[Opening Listed records section]
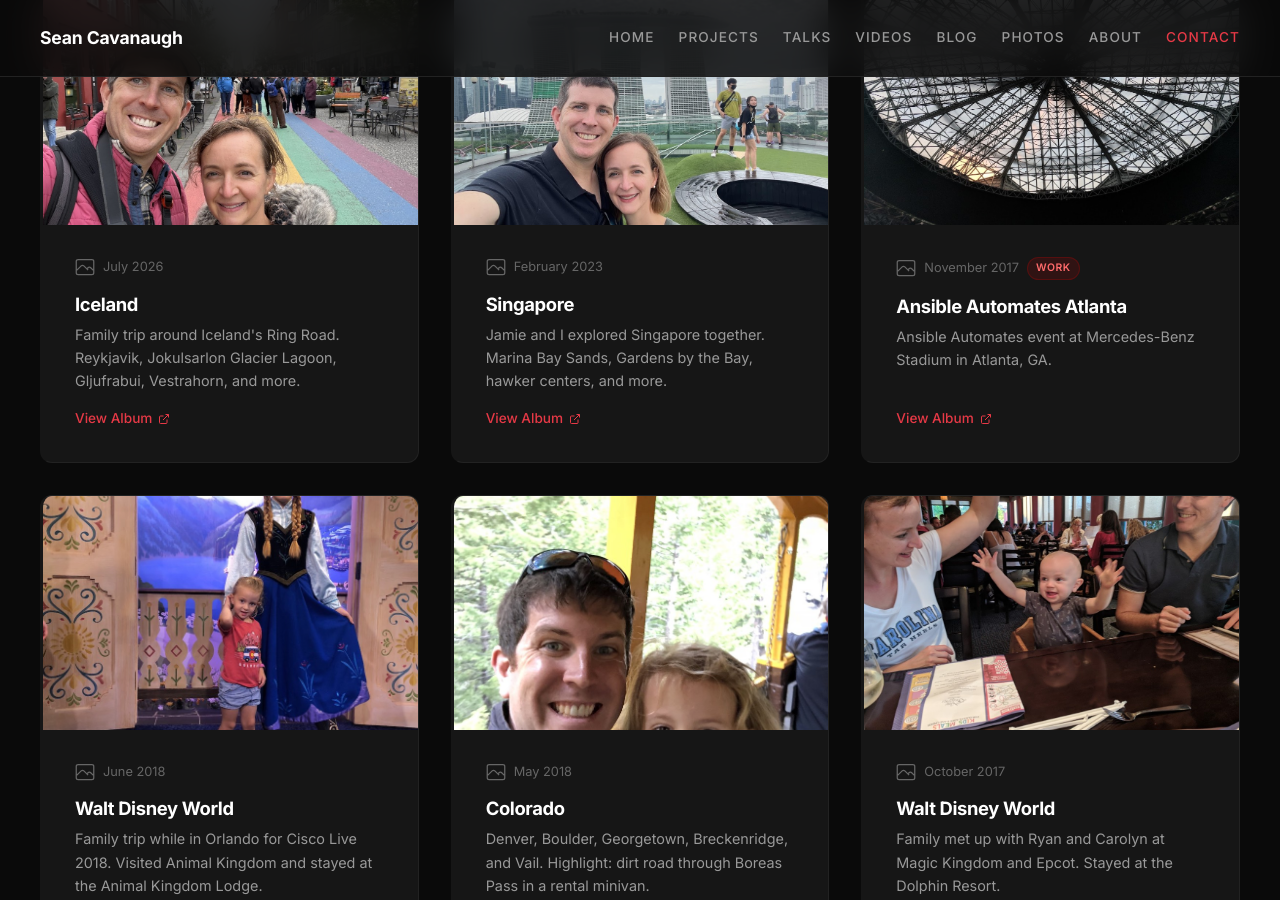
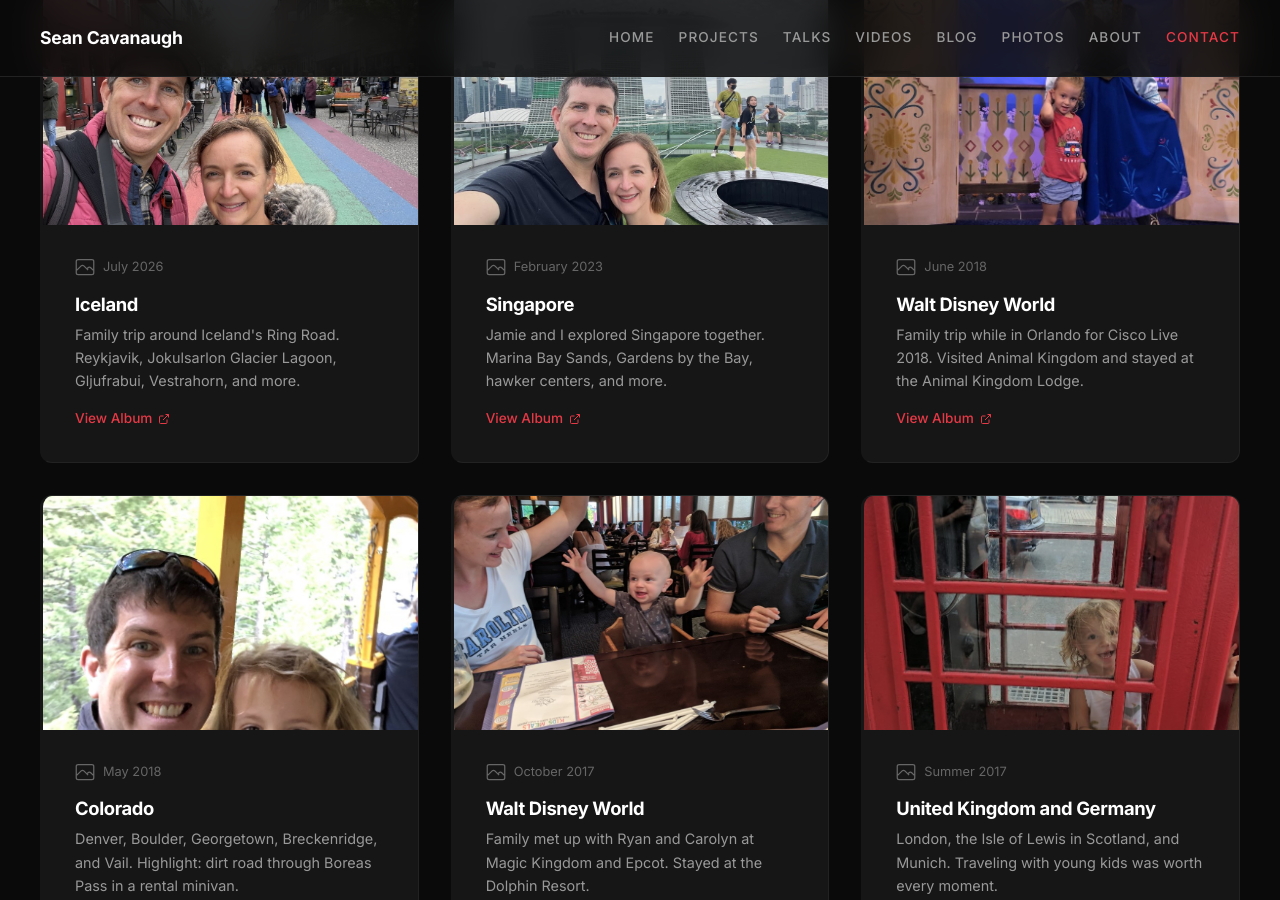
Before and after one commit to IPvSean/cavanaugh.pro, a Jekyll site: the page built from pages/albums.html, in a window 1280 px wide and 900 px high, scrolled down 526 px. Built offline with Jekyll 4.4.1, drawn with Linux system fonts in a browser that asks for light colours.

Commit message:
Remove Ansible Automates Atlanta from personal albums page
Co-authored-by: Cursor <cursoragent@cursor.com>

```diff
--- a/_data/albums.yml
+++ b/_data/albums.yml
@@ -13,13 +13,6 @@
   url: "https://photos.app.goo.gl/78F1Dd6ZdueHricC8"
   image: "/assets/images/album-singapore-2023.png"
   category: "travel"
-
-- title: "Ansible Automates Atlanta"
-  date: "November 2017"
-  description: "Ansible Automates event at Mercedes-Benz Stadium in Atlanta, GA."
-  url: "https://photos.app.goo.gl/cE5xMS2Yen2Rs0Ji2"
-  image: "/assets/images/album-ansible-automates-atlanta-2017.png"
-  category: "work"
 
 - title: "Walt Disney World"
   date: "June 2018"
```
[Closing Listed records section]
What you will do: Each line in the listing above that includes "albums" is to be copied.

Answer to the exercise:
Before and after one commit to IPvSean/cavanaugh.pro, a Jekyll site: the page built from pages/albums.html, in a window 1280 px wide and 900 px high, scrolled down 526 px. Built offline with Jekyll 4.4.1, drawn with Linux system fonts in a browser that asks for light colours.
Remove Ansible Automates Atlanta from personal albums page
--- a/_data/albums.yml
+++ b/_data/albums.yml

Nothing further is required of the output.